Calling Retailers to Re-Invent: The Future of Brick and Mortar is Here Now
2023 will be the year of the store. Despite continued growth in e-commerce, the store is more important than ever for driving sales, cementing shopper loyalty and powering omni-channel shopping behavior. With the surge in e-commerce use during the pandemic having receded, brick-and-mortar shopping accounts for over 90 percent of US grocery sales and the figure is likely even higher for convenience stores. But the store cannot stay the same. I see retailers investing in three critical areas of in-store innovation in 2023 and beyond:
2023 will be the year that checkout-free shopping technology goes mainstream as more and more retailers deploy the technology across chains and regions. The mature checkout-free systems use computer vision to automatically add items to a shopper’s bill. At checkout, all that's left is to pay and go, eliminating the greatest friction point in the shopping experience. Checkout-free provides a fundamentally better experience than self-checkout and scan-and-go, two technologies that have struggled to gain retailer and shopper adoption despite decades of trying. As consumers prioritize convenience, we will see checkout-free become a routine part of many shoppers' daily routines. Moreover, in addition to driving increased trips and revenue, checkout-free technology eliminates shrink and provides new insights that retailers can use to optimize store performance.
The need of the hour for retailers is to re-think the store experience and invest in store automation and checkout-free shopping.
E-Commerce & Store Automation
Enhanced In-Store Experiences
Grocery and c-store retailers are increasingly using the store as fulfillment hubs for e-commerce orders. Automation is critical to making online grocery profitable. For example, retailers are using robotic fulfillment centers, including smaller micro-fulfillment centers and larger customer fulfillment centers, to sharply increase pick volumes; they are also investing in artificial intelligence, augmented reality and other technologies to optimize in-store picking. In addition, the same cameras we use to power checkout-free shopping also track out-of-stock rates so that retailers can keep shelves full and reduce the high substitution rates that plague online grocery shopping.

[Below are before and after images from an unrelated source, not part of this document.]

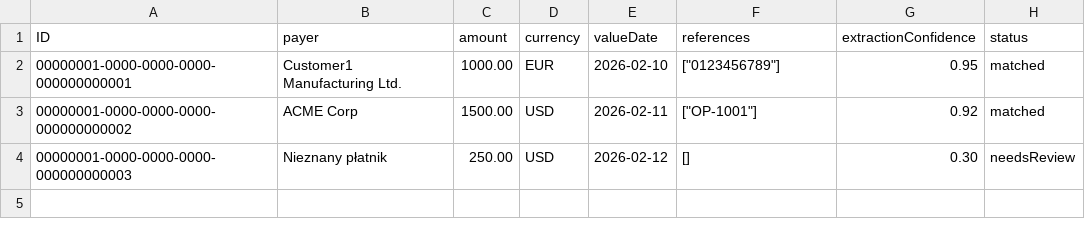
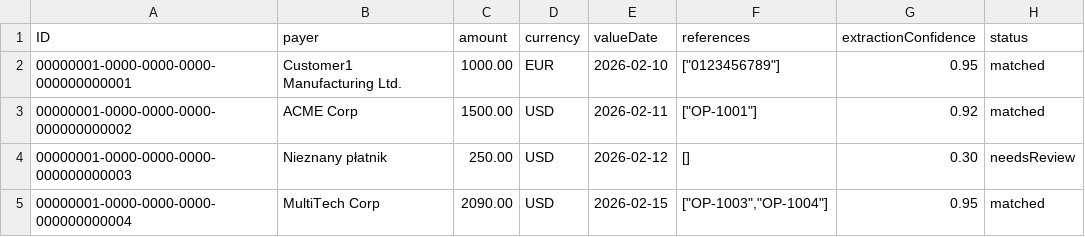
Before and after one commit to patrykSzydlowski-capgemini/agentic_cash_app, a CSV file: db/data/poc.cashapp-Payments.csv, drawn as a sheet; the diff names each change by its address in the sheet, - before the commit and + after, or states it on an @@ line.

```diff
--- a/db/data/poc.cashapp-Payments.csv
+++ b/db/data/poc.cashapp-Payments.csv
+row 5: 00000001-0000-0000-0000-000000000004 | MultiTech Corp | 2090.00 | USD | 2026-02-15 | ["OP-1003","OP-1004"] | 0.95 | matched
```
Also changed, not shown: db/data/poc.cashapp-ProposedMatches.csv, 3 other files.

Computer vision also identifies opportunities to redesign in-store picking and store flow to increase retailer ROI while improving the pickup experience for shoppers.
As they automate the store, retailers have an opportunity to dramatically rethink the in-store experience. By automating checkout, retailers can free up space and labor to offer cooking classes, nutrition services, product demos, and other value-added services. Computer vision also provides deeper insights into how customers shop the store (which has been a black box until now). Retailers can use this data to improve assortment planning, in-store marketing and digital signage, and to optimize the overall shopping flow.
Retailers need to re-think the store experience as technologies such as checkout-free shopping go mainstream. Many retailers are on this path already, but those choosing to wait-and-see are effectively choosing to be left behind. The good news is by selecting the right partners and deploying the right technology, retailers can deliver both increased revenue and improved margins. The future is here now.
Will Glaser, Founder & CEO, Grabango
Will Glaser is the founder and CEO of Grabango, the leading provider of checkout-free technology for existing, large-scale store chains. A modern-day pioneer at creating impactful, user-centric solutions in data-intensive industries, Will has been recognized as a technology leader in Silicon Valley for the past two decades.
Prior to Grabango, Will co-founded Pandora Media and served as its CTO and COO during the first five years of the company's history. The technology Will built at Pandora became the first machine learning algorithm ever deployed on a large consumer scale. Additionally, Will co-founded Hydra Systems, where he served as its vice president of engineering. In addition, Will owned and operated a technology consulting business specializing in new product architectures and technology turnarounds, with clients ranging from pre-IPO start-ups to multinational corporations such as Hewlett Packard.
Will currently serves on the board of Blue Shield of California and Berkeley Earth. He was previously the board chair of The Boyer House Foundation. Will was named as one of the 100 most influential people in high technology for his work at Hydra Systems. He earned his Bachelor of Arts and Sciences from Cornell University with a triple major in Computer Science, Mathematics and Physics. He currently lives in Berkeley, CA, where Grabango is headquartered